the Republic of Slovenia, the Republic of Croatia and
the Hellenic Republic
Rideau Hall, Tuesday, October 13, 2009
In a few days, a delegation and I will be leaving to visit three countries in southeast Europe, a region of world also known as the Balkans, at the crossroads of several great civilizations.
We will start in the Republic of Slovenia and then head to the Republic of Croatia.
Both countries are emerging democracies with an irrepressible willingness to open themselves to the world and to look to the future, and Canada would like to encourage the brave political, economic and social changes they have started making in this regard.
Both countries are young States with an extremely rich history and heritage, and both have resolved to take the necessary steps toward reconciliation and reconstruction.
After years under the iron rule of communist dictatorships and a period of conflict that created numerous divisions and exclusions, these societies are working in the hope of restoring confidence, tolerance and stability in the entire region.
In a country like Croatia, which is recovering from a devastating war, solidarity and understanding are absolutely essential to building peace. A society cannot move forward if it focuses on hatred.
Moreover, I am absolutely delighted to have this opportunity to continue our trip to the Republic of Slovenia—which we unfortunately had to cut short in December 2008—and to reaffirm our commitment to strengthening the ties our two countries have established throughout history.
Afterward, my husband Jean-Daniel Lafond will be joining us in the Hellenic Republic—Greece—the cradle of democracy and beacon of the Olympic spirit.
We will visit Olympia, where the Olympic dream was born, and Athens, where we will take part in the ceremony to pass the Olympic flame to Canada in honour of the Olympic and Paralympic Winter Games taking place in February and March 2010.
This ceremony will help make the upcoming international gathering of sports and culture a reality, and it is with great emotion and enthusiasm that we look forward to this event.

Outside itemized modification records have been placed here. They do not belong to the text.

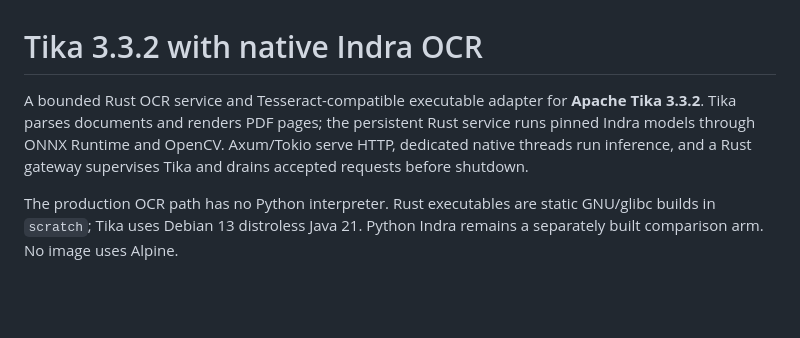
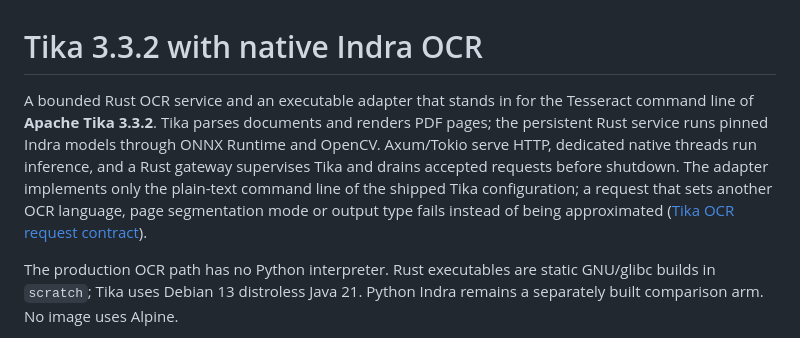
Before and after one commit to somehowchris/tika-indra-ocr-client, a Markdown page: README.md, the part around the change. GitHub-like rendering; blank space fills up the shorter version.

```diff
--- a/README.md
+++ b/README.md
@@ -1,6 +1,6 @@
 # Tika 3.3.2 with native Indra OCR
 
-A bounded Rust OCR service and Tesseract-compatible executable adapter for **Apache Tika 3.3.2**. Tika parses documents and renders PDF pages; the persistent Rust service runs pinned Indra models through ONNX Runtime and OpenCV. Axum/Tokio serve HTTP, dedicated native threads run inference, and a Rust gateway supervises Tika and drains accepted requests before shutdown.
+A bounded Rust OCR service and an executable adapter that stands in for the Tesseract command line of **Apache Tika 3.3.2**. Tika parses documents and renders PDF pages; the persistent Rust service runs pinned Indra models through ONNX Runtime and OpenCV. Axum/Tokio serve HTTP, dedicated native threads run inference, and a Rust gateway supervises Tika and drains accepted requests before shutdown. The adapter implements only the plain-text command line of the shipped Tika configuration; a request that sets another OCR language, page segmentation mode or output type fails instead of being approximated ([Tika OCR request contract](docs/tika-gateway.md#tika-ocr-request-contract)).
 
 The production OCR path has no Python interpreter. Rust executables are static GNU/glibc builds in `scratch`; Tika uses Debian 13 distroless Java 21. Python Indra remains a separately built comparison arm. No image uses Alpine.
 
```
Also changed, not shown: docs/tika-gateway.md (+35 -0 lines).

We are also visiting Greece in a spirit of solidarity, as its population has suffered a great deal lately because of devastating wildfires and the fallout from the financial crisis.
Throughout our visit—which will take us from the Julian Alps to the banks of the Adriatic—we will be practising diplomacy at the human level; that is, will be meeting with the women, men and young people who are the backbone of these societies.
We will be meeting with leaders, of course, but also with people working in their communities, artists, thinkers, academics and those who ardently defend their heritage and culture; in short, people from all walks of life who will share their experiences with us.
We will then share their experiences with you here, in Canada, in part in the words of the members of our delegation through their blogs, which will be posted on our Citizen Voices Web site.
Tonight, I would like to thank the embassy representatives for their unfailing support in helping us plan and organize these State visits.
It is through arts and culture that people propel themselves through time, out into the world, into the imaginary and into the very real; it is a means of sharing a part of themselves and their spirit with others, of expressing their originality.
In this era of unprecedented openness, when we are asked to redefine the ties that bind us, I believe we need arts and culture more than ever to invent new ways of living together, establish a bond of solidarity and evoke a feeling of belonging in all of humanity.
I will now turn things over to the artists, whose presentations tonight are also invitations to explore the cultures we are so anxious to discover.